  • Adults with hearing loss are up to five times more likely to develop dementia*
  • Hearing loss is linked to accelerated brain shrinkage*

Recently, a systematic review of dozens of these studies confirmed the link. It was published in February’s JAMA Otolaryngology-Head & Neck Surgery.

The review promotes new thinking that a preventative strategy for dementia — by reducing proven risk factors — may be more beneficial than post-diagnosis therapy.  By treating hearing loss, you can play a role in mitigating one of the risk factors associated with dementia.

Study Details

Key Points

Question  Is age-related hearing loss associated with an increased risk for cognitive decline, cognitive impairment, and dementia?

Findings  In this systematic review and meta-analysis of 36 epidemiologic studies and 20 264 unique participants, age-related hearing loss was significantly associated with decline in all main cognitive domains and with increased risk for cognitive impairment and incident dementia.
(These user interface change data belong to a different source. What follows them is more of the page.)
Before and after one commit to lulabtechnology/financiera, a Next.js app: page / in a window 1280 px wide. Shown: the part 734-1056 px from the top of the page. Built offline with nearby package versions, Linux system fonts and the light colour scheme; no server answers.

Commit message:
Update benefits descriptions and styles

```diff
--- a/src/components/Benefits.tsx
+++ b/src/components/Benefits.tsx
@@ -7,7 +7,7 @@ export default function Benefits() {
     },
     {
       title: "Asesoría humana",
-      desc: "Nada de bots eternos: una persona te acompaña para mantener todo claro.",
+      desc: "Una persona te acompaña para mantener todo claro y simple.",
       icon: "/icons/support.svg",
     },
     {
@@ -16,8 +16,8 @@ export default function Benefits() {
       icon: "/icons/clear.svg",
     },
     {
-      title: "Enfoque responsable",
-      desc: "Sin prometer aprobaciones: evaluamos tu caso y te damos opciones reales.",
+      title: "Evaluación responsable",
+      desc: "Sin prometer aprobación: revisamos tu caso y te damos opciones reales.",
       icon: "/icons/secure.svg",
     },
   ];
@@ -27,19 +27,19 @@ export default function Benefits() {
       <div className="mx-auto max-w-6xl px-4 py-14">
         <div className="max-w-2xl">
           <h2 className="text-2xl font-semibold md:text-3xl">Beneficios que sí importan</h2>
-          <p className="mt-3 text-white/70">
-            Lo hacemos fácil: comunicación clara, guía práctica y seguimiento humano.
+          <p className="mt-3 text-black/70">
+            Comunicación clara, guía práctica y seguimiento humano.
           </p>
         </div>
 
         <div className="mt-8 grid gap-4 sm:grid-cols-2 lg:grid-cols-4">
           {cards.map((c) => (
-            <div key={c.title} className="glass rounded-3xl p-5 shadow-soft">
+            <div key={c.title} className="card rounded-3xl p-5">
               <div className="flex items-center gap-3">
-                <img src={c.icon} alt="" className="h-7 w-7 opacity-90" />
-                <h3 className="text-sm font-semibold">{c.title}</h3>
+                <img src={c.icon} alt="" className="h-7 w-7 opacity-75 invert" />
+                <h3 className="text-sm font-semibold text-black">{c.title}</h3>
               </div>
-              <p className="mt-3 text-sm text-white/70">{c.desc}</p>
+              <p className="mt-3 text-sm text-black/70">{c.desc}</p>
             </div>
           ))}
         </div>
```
Increased risks for Alzheimer disease and vascular dementia were nonsignificant.

Meaning  Age-related hearing loss is a possible biomarker and modifiable risk factor for cognitive decline, cognitive impairment, and dementia.
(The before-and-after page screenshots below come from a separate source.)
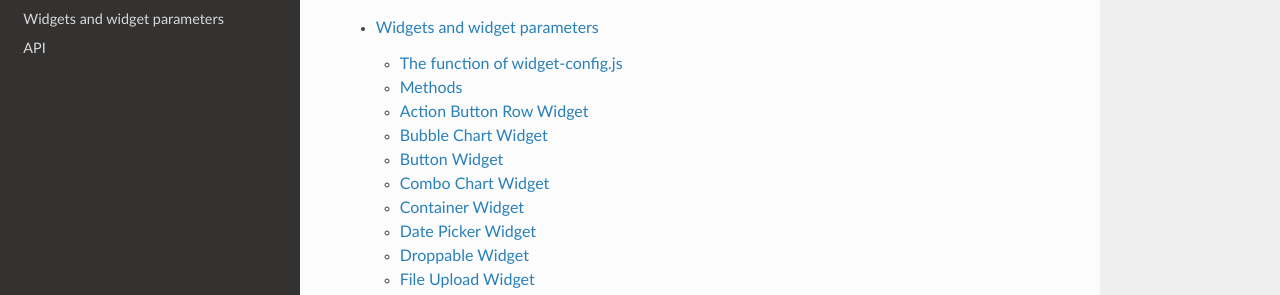
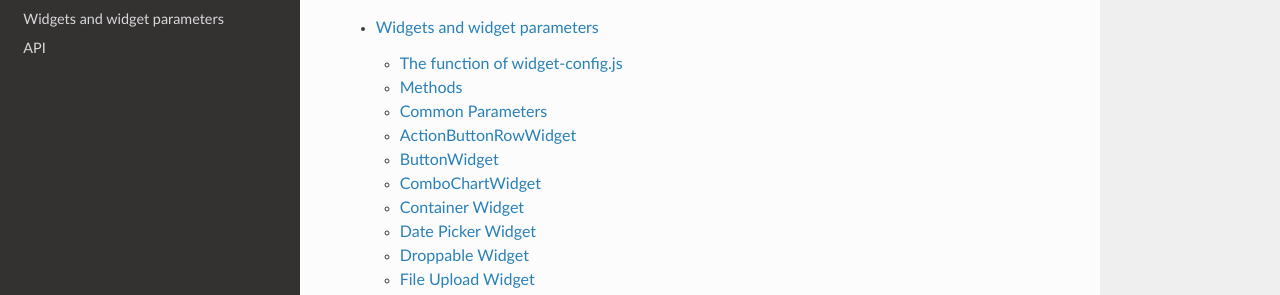
Before and after one commit to cshorv/analogic-docs, a Sphinx documentation site: the page built from docs/source/index.rst, in a window 1280 px wide and 900 px high, scrolled down 361 px. Shown: the part 156-451 px from the top of the window. Built offline with Sphinx 7.4.7 and the Read the Docs theme 2.0.0, drawn with Linux system fonts in a browser that asks for light colours; part of the change alters nothing that is shown.

Commit message:
modifications

```diff
--- a/docs/source/widgets.rst
+++ b/docs/source/widgets.rst
@@ -23,9 +23,21 @@ Methods
 -  refreshWithWaitingForEvent: waits for specified event in parameter
 -  parameter is valid only for method refreshWithWaitingForEvent
 
-
-Action Button Row Widget
-------------------------
+Common Parameters
+-----------------
+
+-  paddingTop\ **:** pixel count of padding position
+-  paddingRight\ **:** pixel count of padding position
+-  paddingBottom\ **:** pixel count of padding position
+-  paddingLeft\ **:** pixel count of padding position
+-  marginTop\ **:** pixel count of padding position
+-  marginRight\ **:** pixel count of padding position
+-  marginBottom\ **:** pixel count of padding position
+-  marginLeft\ **:** pixel count of padding position
+
+
+ActionButtonRowWidget
+---------------------
 
 **Description:** A sub-widget built specifically for the
 HorizontalTableWidget. It provides action button functionality at the
@@ -51,45 +63,16 @@ end of the rows.
 -  state or init query if HorizontalTableWidget data feed from TM1 and
    any action defined in widget-config:
 
-   -  the query is part of its parent Horizontal table query
-
-      -  active
+-  the query is part of its parent Horizontal table query
+
+-  active
 
 -  choose query:
 
-   -  only url, body and type settings are used, parsingControl settings
+-  only url, body and type settings are used, parsingControl settings
       is not available
 
-
-Bubble Chart Widget
--------------------
-
-**Description:** A bubble chart is used to display three dimensions of
-data at the same time. The location of the bubble is determined by the
-first two dimensions and the corresponding horizontal and vertical axes.
-The third dimension is represented by the size of the individual
-bubbles.
-
-**Example**:
-
-**Config Parameters:**
-
--  dataset: label: string, title: string, subtitle: string, max: float,
-   min: float, xlabel: string
--  color: color of the background
--  bubbleWidth: bubble border width (in pixels).
--  bubbleWidthRatio:
--  width: width of the widget
-
-**Data connection to TM1:** OPTIONAL
-
-**Data repository specifics:**
-
--  optional launch query, that can launch for example processes.
--  only url, body and type settings are used. parsingControl settings is
-   not available.
-
-Button Widget
+ButtonWidget
 -------------
 
 **Description:** With this widget users can make actions (e.g. opening a
@@ -137,7 +120,7 @@ labelled with both texts and icons.
    not available.
 
 
-Combo Chart Widget
+ComboChartWidget
 ------------------
 
 **Description:** A chart widget that allows to combine the features of a
@@ -153,11 +136,17 @@ bar chart and a line chart.
 
 -  data:
 -  datasets:
-   {type:string,label:string,borderColor:string,backgroundColor:string,pointRadius:int,borderWidth:int,fill:boolean,stack:int}
--  paddingTop\ **:** pixel count of padding position
--  paddingRight\ **:** pixel count of padding position
--  paddingBottom\ **:** pixel count of padding position
--  paddingLeft\ **:** pixel count of padding position
+.. code-block:: json
+   {
+        type:string,
+        label:string,
+        borderColor:string,
+        backgroundColor:string,
+        pointRadius:int,
+        borderWidth:int,
+        fill:boolean,
+        stack:int
+    }
 -  tooltipsEnabled\ **:** true or false, parameters of dataset are shown
    on mouse hover
 -  tooltipsMode\ **:** mode of hover tooltip menu
```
Importance  Epidemiologic research on the possible link between age-related hearing loss (ARHL) and cognitive decline and dementia has produced inconsistent results. Clarifying this association is of interest because ARHL may be a risk factor for outcomes of clinical dementia.

Objectives  To examine and estimate the association between ARHL and cognitive function, cognitive impairment, and dementia through a systematic review and meta-analysis.
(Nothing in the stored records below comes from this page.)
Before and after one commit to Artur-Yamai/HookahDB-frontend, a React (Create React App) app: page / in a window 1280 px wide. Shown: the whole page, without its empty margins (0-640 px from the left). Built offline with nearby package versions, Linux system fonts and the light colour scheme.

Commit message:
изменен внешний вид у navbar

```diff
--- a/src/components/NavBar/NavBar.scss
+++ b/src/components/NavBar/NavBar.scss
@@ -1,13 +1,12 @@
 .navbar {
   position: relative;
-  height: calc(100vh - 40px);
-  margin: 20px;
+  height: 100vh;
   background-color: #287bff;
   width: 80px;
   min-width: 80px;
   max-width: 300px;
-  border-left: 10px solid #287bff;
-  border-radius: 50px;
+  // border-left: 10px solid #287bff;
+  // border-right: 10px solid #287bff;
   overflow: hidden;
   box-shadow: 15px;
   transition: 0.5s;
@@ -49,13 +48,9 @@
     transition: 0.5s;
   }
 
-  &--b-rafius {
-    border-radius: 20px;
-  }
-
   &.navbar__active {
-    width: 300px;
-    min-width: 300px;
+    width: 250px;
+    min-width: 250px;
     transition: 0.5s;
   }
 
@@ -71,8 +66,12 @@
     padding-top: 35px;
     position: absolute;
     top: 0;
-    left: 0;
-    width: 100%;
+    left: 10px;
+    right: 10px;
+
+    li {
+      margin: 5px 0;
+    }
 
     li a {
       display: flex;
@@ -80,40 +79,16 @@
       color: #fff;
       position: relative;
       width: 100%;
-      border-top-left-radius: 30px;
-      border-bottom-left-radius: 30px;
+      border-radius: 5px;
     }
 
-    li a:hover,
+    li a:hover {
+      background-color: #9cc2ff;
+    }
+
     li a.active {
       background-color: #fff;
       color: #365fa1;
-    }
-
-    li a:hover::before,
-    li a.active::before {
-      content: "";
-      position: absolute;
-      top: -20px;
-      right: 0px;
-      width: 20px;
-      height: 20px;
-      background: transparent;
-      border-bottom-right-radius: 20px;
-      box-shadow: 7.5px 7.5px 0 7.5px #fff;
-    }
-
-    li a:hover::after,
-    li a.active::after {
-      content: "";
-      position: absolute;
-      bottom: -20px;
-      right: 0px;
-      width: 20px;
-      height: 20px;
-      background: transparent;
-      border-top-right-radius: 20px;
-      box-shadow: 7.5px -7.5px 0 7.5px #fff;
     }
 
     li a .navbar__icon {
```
Data Sources and Study Selection  A search of PubMed, the Cochrane Library, EMBASE, and SCOPUS from inception to April 15, 2016, with cross-referencing of retrieved studies and personal files for potentially eligible studies was performed. Keywords included hearingcognitiondementia, and Alzheimer disease. Cohort and cross-sectional studies published in peer-reviewed literature and using objective outcome measures were included. Case-control studies were excluded.

Data Extraction and Synthesis  One reviewer extracted and another verified data. Both reviewers independently assessed study quality. Estimates were pooled using random-effects meta-analysis. Subgroup and meta-regression analyses of study-level characteristics were performed.

Main Outcomes and Measures  Hearing loss measured by pure-tone audiometry only and objective assessment measures of cognitive function, cognitive impairment, and dementia. Cognitive function outcomes were converted to correlation coefficients (r value); cognitive impairment and dementia outcomes, to odds ratios (ORs).

Results  Forty studies from 12 countries met our inclusion criteria. Of these, 36 unique studies with an estimated 20 264 unique participants were included in the meta-analyses. Based on the pooled maximally adjusted effect sizes using random-effects models, a small but significant association was found for ARHL within all domains of cognitive function. Among cross-sectional studies, a significant association was found for cognitive impairment (OR, 2.00; 95% CI, 1.39-2.89) and dementia (OR, 2.42; 95% CI, 1.24-4.72). Among prospective cohort studies, a significant association was found for cognitive impairment (OR, 1.22; 95% CI, 1.09-1.36) and dementia (OR, 1.28; 95% CI, 1.02-1.59) but not for Alzheimer disease (OR, 1.69; 95% CI, 0.72-4.00). In further analyses, study, demographic, audiometric, and analyses factors were associated with cognitive function. Vascular dysfunction and impaired verbal communication may contribute to the association between hearing loss and cognitive decline.

Conclusions and Relevance  Age-related hearing loss is a possible bio-marker and modifiable risk factor for cognitive decline, cognitive impairment, and dementia. Additional research and randomized clinical trials are warranted to examine implications of treatment for cognition and to explore possible causal mechanisms underlying this relationship.

Study by: David G. Loughrey, BA(Hons)1,2Michelle E. Kelly, DPsychBAT1,3George A. Kelley, DA4; et al Sabina Brennan, PhD1Brian A. Lawlor, MD, FRCPI, FRCPsych1,2,5
Study published: JAMA Otolaryngol Head Neck Surg. 2018;144(2):115-126. doi:10.1001/jamaoto.2017.2513